Myalgic encephalomyelitis (ME) - A disease often marked by neurological symptoms, but fatigue is sometimes a symptom as well. Some diagnostic criteria distinguish it from chronic fatigue syndrome, while other diagnostic criteria consider it to be a synonym for chronic fatigue syndrome. A defining characteristic of ME is post-exertional malaise (PEM), or post-exertional neuroimmune exhaustion (PENE), which is a notable exacerbation of symptoms brought on by small exertions. PEM can last for days or weeks. Symptoms can include cognitive impairments, muscle pain (myalgia), trouble remaining upright (orthostatic intolerance), sleep abnormalities, and gastro-intestinal impairments, among others. An estimated 25% of those suffering from ME are housebound or bedbound. The World Health Organization (WHO) classifies ME as a neurological disease.

Canadian consensus criteria (CCC) - A set of diagnostic criteria used to diagnose ME/CFS, developed by a group of practicing ME/CFS clinicians in 2003. The CCC is often considered to be the most complex criteria, but possibly the most accurate, with the lowest number of patients meeting the criteria. Led to the development of the International Consensus Criteria (ICC) in 2011.

Systemic exertion intolerance disease (SEID) - A term for ME/CFS that aims to avoid the stigma associated with the term "chronic fatigue syndrome", while emphasizing the defining characteristic of post-exertional malaise (PEM). SEID was defined as part of the diagnostic criteria put together by the Institute of Medicine (IOM) report of 10 February 2015.

Myalgic encephalomyelitis (ME) - A disease often marked by neurological symptoms, but fatigue is sometimes a symptom as well. Some diagnostic criteria distinguish it from chronic fatigue syndrome, while other diagnostic criteria consider it to be a synonym for chronic fatigue syndrome. A defining characteristic of ME is post-exertional malaise (PEM), or post-exertional neuroimmune exhaustion (PENE), which is a notable exacerbation of symptoms brought on by small exertions. PEM can last for days or weeks. Symptoms can include cognitive impairments, muscle pain (myalgia), trouble remaining upright (orthostatic intolerance), sleep abnormalities, and gastro-intestinal impairments, among others.

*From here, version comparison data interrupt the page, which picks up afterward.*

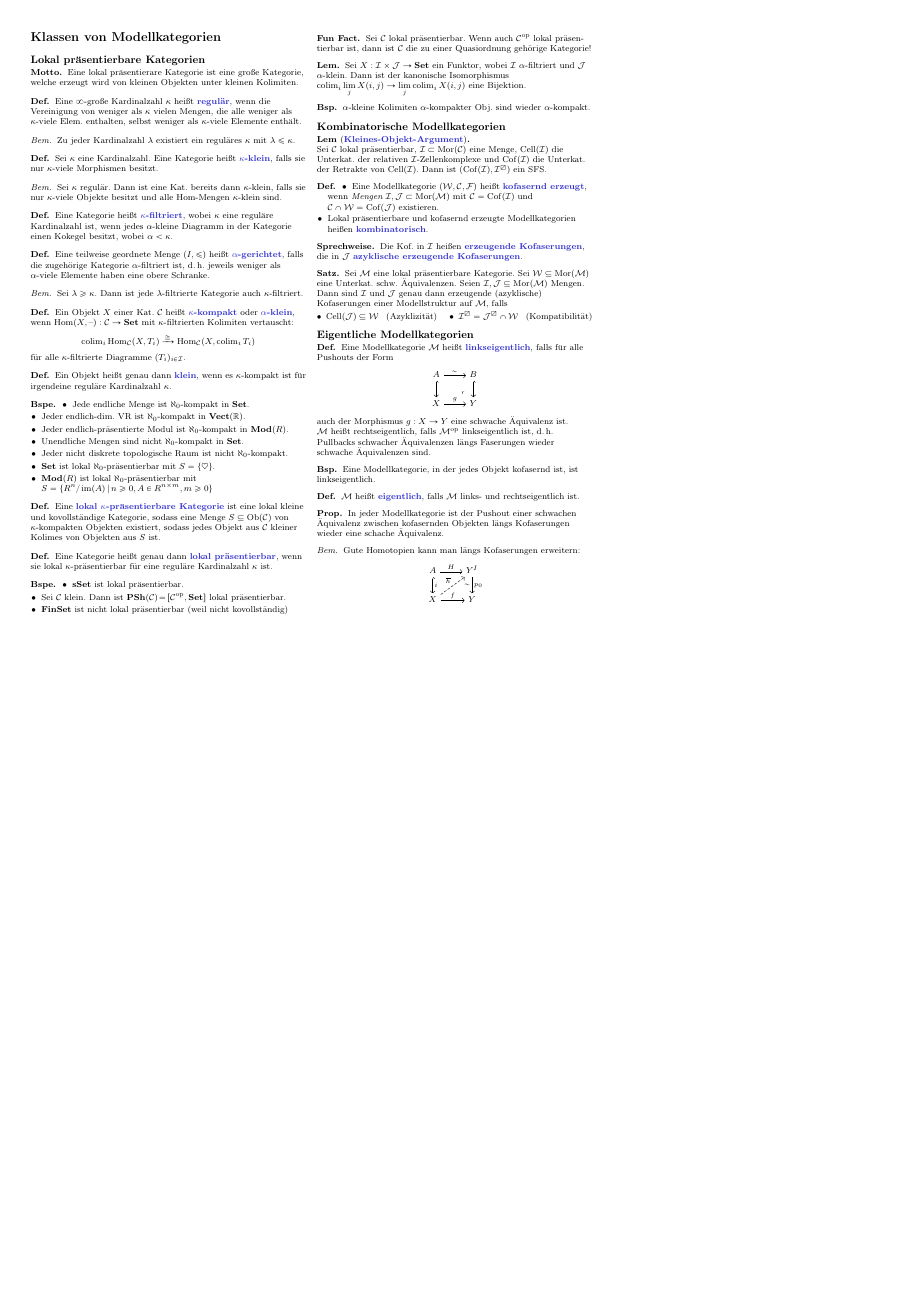
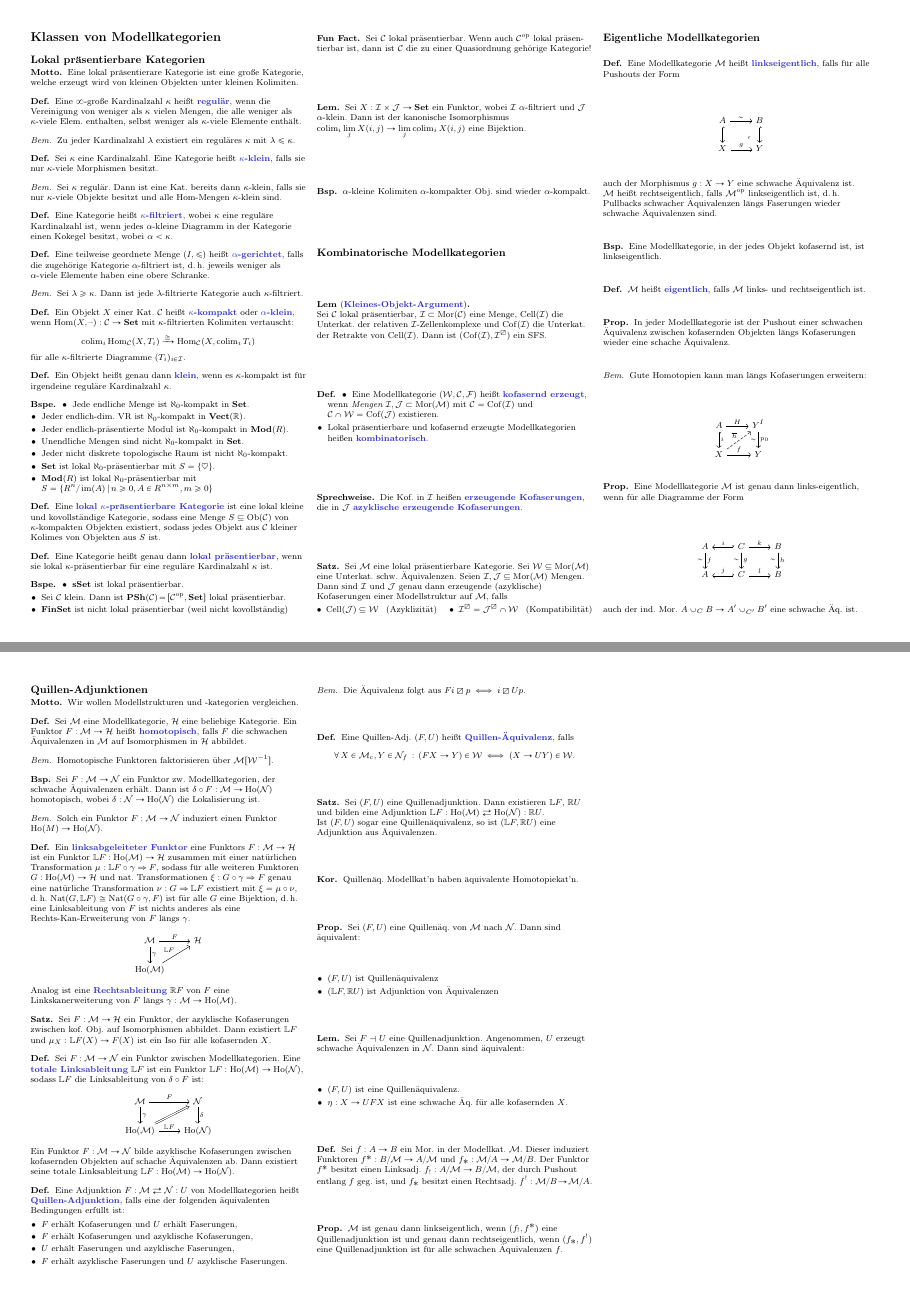
Before and after one commit to timjb/uni-spicker, a LaTeX document (modellkategorien.tex, which reads include/cats.tex): page 4 of 5 before the commit and pages 4 and 5 of 6 after it, the two joined at a grey line, the shorter picture padded with empty space. Compiled offline with pdfLaTeX.

Commit message:
Modellkategorien: Vorlesungen vom 27.Mai.2015 (Quillenadjunktionen und -äquivalenzen)

```diff
--- a/include/cats.tex
+++ b/include/cats.tex
@@ -54,6 +54,7 @@
 \newcommand{\Eat}{\mathcal{E}} % Category-E
 \newcommand{\Fat}{\mathcal{F}} % Category-F
 \newcommand{\Gat}{\mathcal{G}} % Category-G
+\newcommand{\HatC}{\mathcal{H}} % Category-H
 \newcommand{\Iat}{\mathcal{I}} % Category-I (Indexkategorie)
 \newcommand{\Jat}{\mathcal{J}} % Category-J (Indexkategorie)
 \newcommand{\Lat}{\mathcal{L}} % Category-L
--- a/modellkategorien.tex
+++ b/modellkategorien.tex
@@ -35,12 +35,15 @@
 \newcommand{\Cof}{\mathcal{C}} % cofibrations
 \newcommand{\Fib}{\mathcal{F}} % fibrations
 \newcommand{\ModC}{\mathcal{M}} % model category
+\newcommand{\NodC}{\mathcal{N}} % another model category
 \newcommand{\gut}{\text{gut}}
 \newcommand{\sg}{\text{sehr gut}}
 \DeclareMathOperator{\Ho}{Ho} % Homotopiekategorie
 \DeclareMathOperator{\Cell}{Cell} % Zellkomplexe
 \DeclareMathOperator{\Coff}{Cof} % Kofaserungen
 \newcommand{\ModStr}{$(\Weak, \Cof, \Fib)$} % Daten einer Modellstruktur
+\newcommand{\LD}[1]{\mathbb{L} #1} % linksabgeleiteter Funktor
+\newcommand{\RD}[1]{\mathbb{R} #1} % linksabgeleiteter Funktor
 
 \newenvironment{centertikzcd}
   {\begin{center}\begin{tikzcd}}
@@ -1000,6 +1003,130 @@
   \end{centertikzcd}
 \end{bem}
 
+% Vorlesung vom 27.5.2015
+
+\begin{prop}
+  Eine Modellkategorie $\ModC$ ist genau dann links-eigentlich, wenn für alle Diagramme der Form
+  \begin{centertikzcd}
+    A \arrow{d}{f}[swap]{{\sim}} \arrow[r, hookleftarrow, "i"] & C \arrow[r, "k"] \arrow{d}{g}[swap]{{\sim}} & B \arrow{d}{h}[swap]{{\sim}} \\
+    A \arrow[r, hookleftarrow, "j"] & C \arrow[r, "l"] & B
+  \end{centertikzcd}
+  auch der ind. Mor. $A \cup_C B \to A' \cup_{C'} B'$ eine schwache Äq. ist.
+\end{prop}
+
+% §6. Quillen-Adjunktionen
+\subsection{Quillen-Adjunktionen}
+
+\begin{motto}
+  Wir wollen Modellstrukturen und -kategorien vergleichen.
+\end{motto}
+
+% 6.1. Abgeleitete Funktoren
+
+\begin{defn}
+  Sei $\ModC$ eine Modellkategorie, $\HatC$ eine beliebige Kategorie.
+  Ein Funktor $F : \ModC \to \HatC$ heißt \emph{homotopisch}, falls $F$ die schwachen Äquivalenzen in $\ModC$ auf Isomorphismen in $\HatC$ abbildet.
+\end{defn}
+
+\begin{bem}
+  Homotopische Funktoren faktorisieren über $\ModC[\Weak^{-1}]$.
+\end{bem}
+
+\begin{bsp}
+  Sei $F : \ModC \to \NodC$ ein Funktor zw. Modellkategorien, der schwache Äquivalenzen erhält.
+  Dann ist $\delta \circ F : \ModC \to \Ho(\NodC)$ homotopisch, wobei $\delta : \NodC \to \Ho(\NodC)$ die Lokalisierung ist.
+\end{bsp}
+
+\begin{bem}
+  Solch ein Funktor $F : \ModC \to \NodC$ induziert einen Funktor $\Ho(M) \to \Ho(\NodC)$.
+\end{bem}
+
+% XXX: Definition kürzen?
+\begin{defn}
+  Ein \emph{linksabgeleiteter Funktor} eine Funktors $F : \ModC \to \HatC$ ist ein Funktor $\LD{F} : \Ho(\ModC) \to \HatC$ zusammen mit einer natürlichen Transformation $\mu : \LD{F} \circ \gamma \Rightarrow F$, sodass für alle weiteren Funktoren $G : \Ho(\ModC) \to \HatC$ und nat. Transformationen $\xi : G \circ \gamma \Rightarrow F$ genau eine natürliche Transformation $\nu : G \Rightarrow \LD{F}$ existiert mit $\xi = \mu \circ \nu$, \dh{} $\Nat(G, \LD{F}) \cong \Nat(G \circ \gamma, F)$ ist für alle $G$ eine Bijektion, \dh{} eine Linksableitung von $F$ ist nichts anderes als eine Rechts-Kan-Erweiterung von $F$ längs $\gamma$.
+  \begin{centertikzcd}
+    \ModC \arrow[d, "\gamma"] \arrow[r, "F"] & \HatC \\
+    \Ho(\ModC) \arrow[ru, "\LD{F}"]
+  \end{centertikzcd}
+  Analog ist eine \emph{Rechtsableitung} $\RD{F}$ von $F$ eine Linkskanerweiterung von $F$ längs $\gamma : \ModC \to \Ho(\ModC)$.
+\end{defn}
+
+\begin{satz}
+  Sei $F : \ModC \to \HatC$ ein Funktor, der azyklische Kofaserungen zwischen kof. Obj. auf Isomorphismen abbildet.
+  Dann existiert $\LD{F}$ und $\mu_X : \LD{F}(X) \to F(X)$ ist ein Iso für alle kofasernden $X$.
+\end{satz}
+
+\begin{defn}
+  Sei $F : \ModC \to \NodC$ ein Funktor zwischen Modellkategorien.
+  Eine \emph{totale Linksableitung} $\LD{F}$ ist ein Funktor $\LD{F} : \Ho(\ModC) \to \Ho(\NodC)$, sodass $\LD{F}$ die Linksableitung von $\delta \circ F$ ist:
+  \begin{centertikzcd}
+    \ModC \arrow[r, "F"] \arrow[d, "\gamma"] & \NodC \arrow[d, "\delta"] \\
+    \Ho(\ModC) \arrow[r, "\LD{F}"] \arrow[ru, Rightarrow] & \Ho(\NodC)
+  \end{centertikzcd}
+  Ein Funktor $F : \ModC \to \NodC$ bilde azyklische Kofaserungen zwischen kofasernden Objekten auf schache Äquivalenzen ab.
+  Dann existiert seine totale Linksableitung $\LD{F} : \Ho(\ModC) \to \Ho(\NodC)$.
+\end{defn}
+
+% 6.2. Quillen-Adjunktionen und -Äquivalenzen
+
+\begin{defn}
+  Eine Adjunktion $F : \ModC \rightleftarrows \NodC : U$ von Modellkategorien heißt \emph{Quillen-Adjunktion}, falls eine der folgenden äquivalenten Bedingungen erfüllt ist:
+  \begin{itemize}
+    \item $F$ erhält Kofaserungen und $U$ erhält Faserungen,
+    \item $F$ erhält Kofaserungen und azyklische Kofaserungen,
+    \item $U$ erhält Faserungen und azyklische Faserungen,
+    \item $F$ erhält azyklische Faserungen und $U$ azyklische Faserungen.
+  \end{itemize}
+\end{defn}
+
+\begin{bem}
+  Die Äquivalenz folgt aus $Fi \lhhe p \iff i \lhhe Up$.
+\end{bem}
+
+\begin{defn}
+  Eine Quillen-Adj. $(F, U)$ heißt \emph{Quillen-Äquivalenz}, falls
+  \[ \fa{X \in \ModC_c, Y \in \NodC_f} (FX \to Y) \in \Weak \iff (X \to UY) \in \Weak. \]
+\end{defn}
+
+\begin{satz}
+  Sei $(F, U)$ eine Quillenadjunktion. Dann existieren $\LD{F}$, $\RD{U}$ und bilden eine Adjunktion $\LD{F} : \Ho(\ModC) \rightleftarrows \Ho(\NodC) : \RD{U}$. \\
+  Ist $(F, U)$ sogar eine Quillenäquivalenz, so ist $(\LD{F}, \RD{U})$ eine Adjunktion aus Äquivalenzen.
+\end{satz}
+
+\begin{kor}
+  %Quillenäquivalente Modellkategorien besitzen äquivalente Homotopiekategorien.
+  Quillenäq. Modellkat'n haben äquivalente Homotopiekat'n.
+\end{kor}
+
+\begin{prop}
+  Sei $(F, U)$ eine Quillenäq. von $\ModC$ nach $\NodC$.
+  Dann sind äquivalent:
+  \begin{itemize}
+    \item $(F, U)$ ist Quillenäquivalenz
+    \item $(\LD{F}, \RD{U})$ ist Adjunktion von Äquivalenzen
+    % TODO: zwei weitere Bedingungen vom ÜB
+  \end{itemize}
+\end{prop}
+
+\begin{lem}
+  Sei $F \ladj U$ eine Quillenadjunktion.
+  Angenommen, $U$ erzeugt schwache Äquivalenzen in $\NodC$.
+  Dann sind äquivalent:
+  \begin{itemize}
+    \item $(F, U)$ ist eine Quillenäquivalenz.
+    \item $\eta : X \to UFX$ ist eine schwache Äq. für alle kofasernden $X$.
+  \end{itemize}
+\end{lem}
+
+\begin{defn}
+  Sei $f : A \to B$ ein Mor. in der Modellkat. $\ModC$. Dieser induziert Funktoren $f^* : B/\ModC \to A/\ModC$ und $f_* : \ModC/A \to \ModC/B$.
+  Der Funktor $f^*$ besitzt einen Linksadj. $f_{!} : A/\ModC \to B/\ModC$, der durch Pushout entlang $f$ geg. ist, und $f_*$ besitzt einen Rechtsadj. $f^{!} : \ModC/B \!\to\! \ModC/A$.
+\end{defn}
+
+\begin{prop}
+  $\ModC$ ist genau dann linkseigentlich, wenn $(f_{!}, f^*)$ eine Quillenadjunktion ist und genau dann rechtseigentlich, wenn $(f_*, f^{!})$ eine Quillenadjunktion ist für alle schwachen Äquivalenzen $f$.
+\end{prop}
+
 % TODO: Scheibenkategorien als Modellkategorien
 % TODO: 2-aus-6-Eigenschaft von Isos, schwachen Äquivalenzen
 
```
Also changed, not shown: modellkategorien.pdf.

An estimated 25% of those suffering from ME are housebound or bedbound. The World Health Organization (WHO) classifies ME as a neurological disease.

The information provided at this site is not intended to diagnose or treat any illness.
From MEpedia, a crowd-sourced encyclopedia of ME and CFS science and history.